Before-and-after change data:

--*--

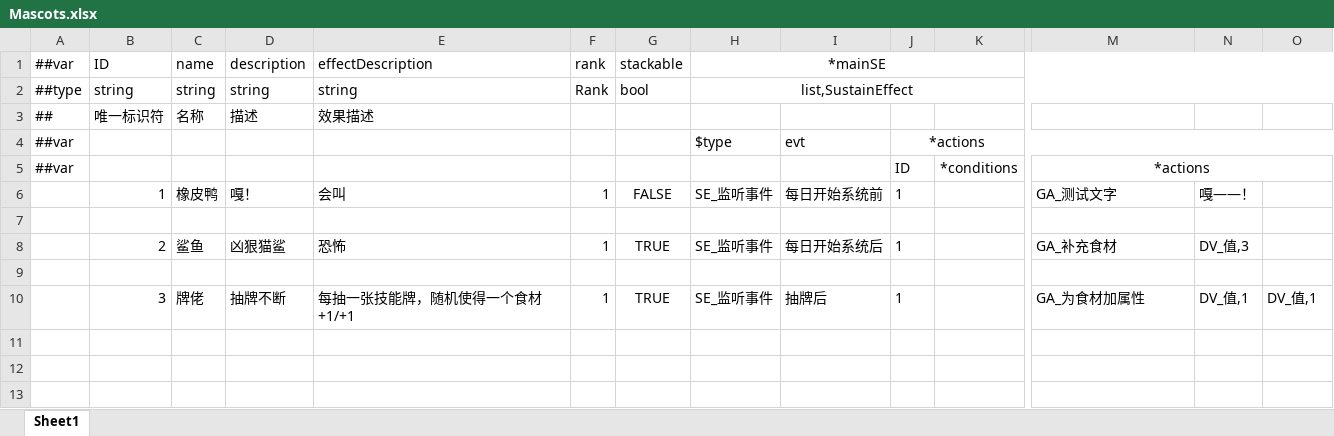
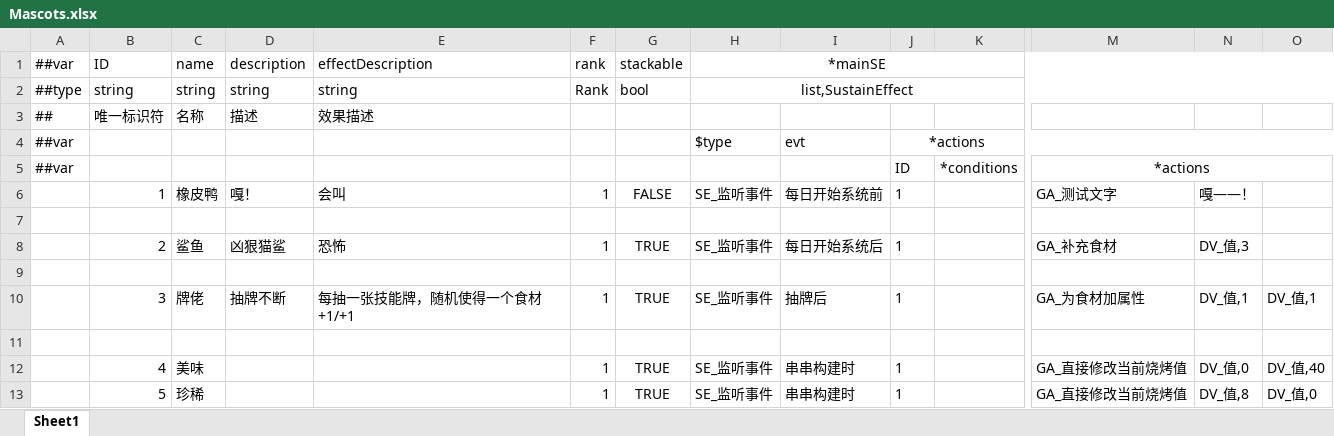
Before and after one commit to Jaeger0624/BBQ-Heaven, an Excel workbook: Config/Datas/Mascots/Mascots.xlsx, sheet Sheet1, drawn as a sheet; only a part is shown, gaps mark what is left out; values as stored, in another font and other column widths than the file's, no borders; rows hold the shown columns only; the diff names each change by its address in the sheet, - before the commit and + after, or states it on an @@ line.

```diff
--- a/Config/Datas/Mascots/Mascots.xlsx (sheet Sheet1)
+++ b/Config/Datas/Mascots/Mascots.xlsx (sheet Sheet1)
+row 11: (empty)
+row 12:  | 4 | 美味 |  |  | 1 | TRUE | SE_监听事件 | 串串构建时 | 1 |  | GA_直接修改当前烧烤值 | DV_值,0 | DV_值,40
+row 13:  | 5 | 珍稀 |  |  | 1 | TRUE | SE_监听事件 | 串串构建时 | 1 |  | GA_直接修改当前烧烤值 | DV_值,8 | DV_值,0
```
Also changed, not shown: Config/Datas/CardDatas/CardData.xlsx, Config/Datas/FoodDatas/FoodData.xlsx, 26 other files.
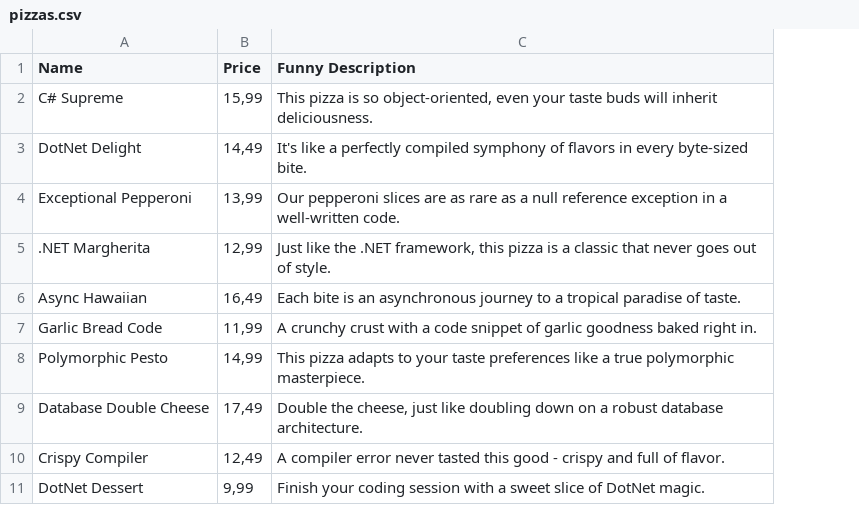
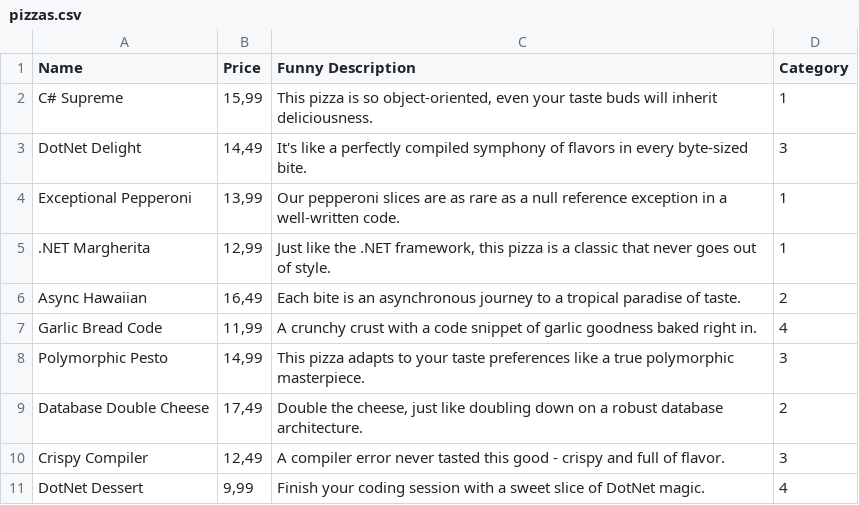
Before and after one commit to valeriosalzano/la-mia-pizzeria-crud-mvc, a CSV file: la-mia-pizzeria/Database/Seeder/pizzas.csv, drawn as a sheet; the diff names each change by its address in the sheet, - before the commit and + after, or states it on an @@ line.

```diff
--- a/la-mia-pizzeria/Database/Seeder/pizzas.csv
+++ b/la-mia-pizzeria/Database/Seeder/pizzas.csv
+column D (Category), rows 2-11: 1 | 3 | 1 | 1 | 2 | 4 | 3 | 2 | 3 | 4
```
Also changed, not shown: 2 other files.
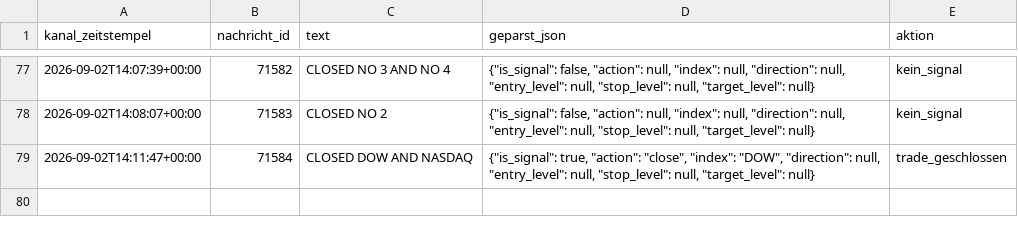
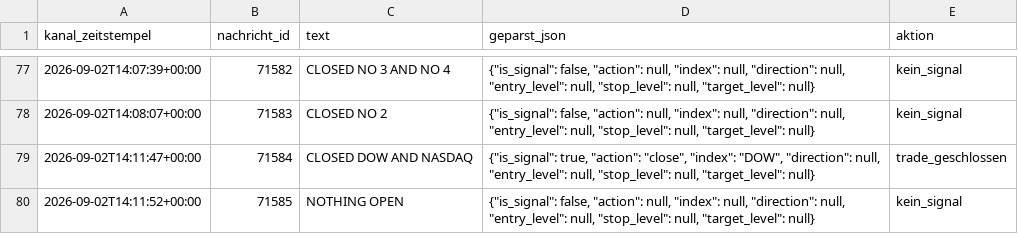
Before and after one commit to JonathanSube/trading-bot, a CSV file: signal_channel_log.csv, drawn as a sheet; only a part is shown, gaps mark what is left out; the diff names each change by its address in the sheet, - before the commit and + after, or states it on an @@ line.

```diff
--- a/signal_channel_log.csv
+++ b/signal_channel_log.csv
+row 80: 2026-09-02T14:11:52+00:00 | 71585 | NOTHING OPEN | {"is_signal": false, "action": null, "index": null, "direction": null, "entry_level": null, "stop_level": null, "target_level": null} | kein_signal
```
Also changed, not shown: 1 other file.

--*--

• **Problem statement**
Give the records back exactly. Leave the pictures out.

• **Result for this task**
Before and after one commit to Jaeger0624/BBQ-Heaven, an Excel workbook: Config/Datas/Mascots/Mascots.xlsx, sheet Sheet1, drawn as a sheet; only a part is shown, gaps mark what is left out; values as stored, in another font and other column widths than the file's, no borders; rows hold the shown columns only; the diff names each change by its address in the sheet, - before the commit and + after, or states it on an @@ line.

```diff
--- a/Config/Datas/Mascots/Mascots.xlsx (sheet Sheet1)
+++ b/Config/Datas/Mascots/Mascots.xlsx (sheet Sheet1)
+row 11: (empty)
+row 12:  | 4 | 美味 |  |  | 1 | TRUE | SE_监听事件 | 串串构建时 | 1 |  | GA_直接修改当前烧烤值 | DV_值,0 | DV_值,40
+row 13:  | 5 | 珍稀 |  |  | 1 | TRUE | SE_监听事件 | 串串构建时 | 1 |  | GA_直接修改当前烧烤值 | DV_值,8 | DV_值,0
```
Also changed, not shown: Config/Datas/CardDatas/CardData.xlsx, Config/Datas/FoodDatas/FoodData.xlsx, 26 other files.
Before and after one commit to valeriosalzano/la-mia-pizzeria-crud-mvc, a CSV file: la-mia-pizzeria/Database/Seeder/pizzas.csv, drawn as a sheet; the diff names each change by its address in the sheet, - before the commit and + after, or states it on an @@ line.

```diff
--- a/la-mia-pizzeria/Database/Seeder/pizzas.csv
+++ b/la-mia-pizzeria/Database/Seeder/pizzas.csv
+column D (Category), rows 2-11: 1 | 3 | 1 | 1 | 2 | 4 | 3 | 2 | 3 | 4
```
Also changed, not shown: 2 other files.
Before and after one commit to JonathanSube/trading-bot, a CSV file: signal_channel_log.csv, drawn as a sheet; only a part is shown, gaps mark what is left out; the diff names each change by its address in the sheet, - before the commit and + after, or states it on an @@ line.

```diff
--- a/signal_channel_log.csv
+++ b/signal_channel_log.csv
+row 80: 2026-09-02T14:11:52+00:00 | 71585 | NOTHING OPEN | {"is_signal": false, "action": null, "index": null, "direction": null, "entry_level": null, "stop_level": null, "target_level": null} | kein_signal
```
Also changed, not shown: 1 other file.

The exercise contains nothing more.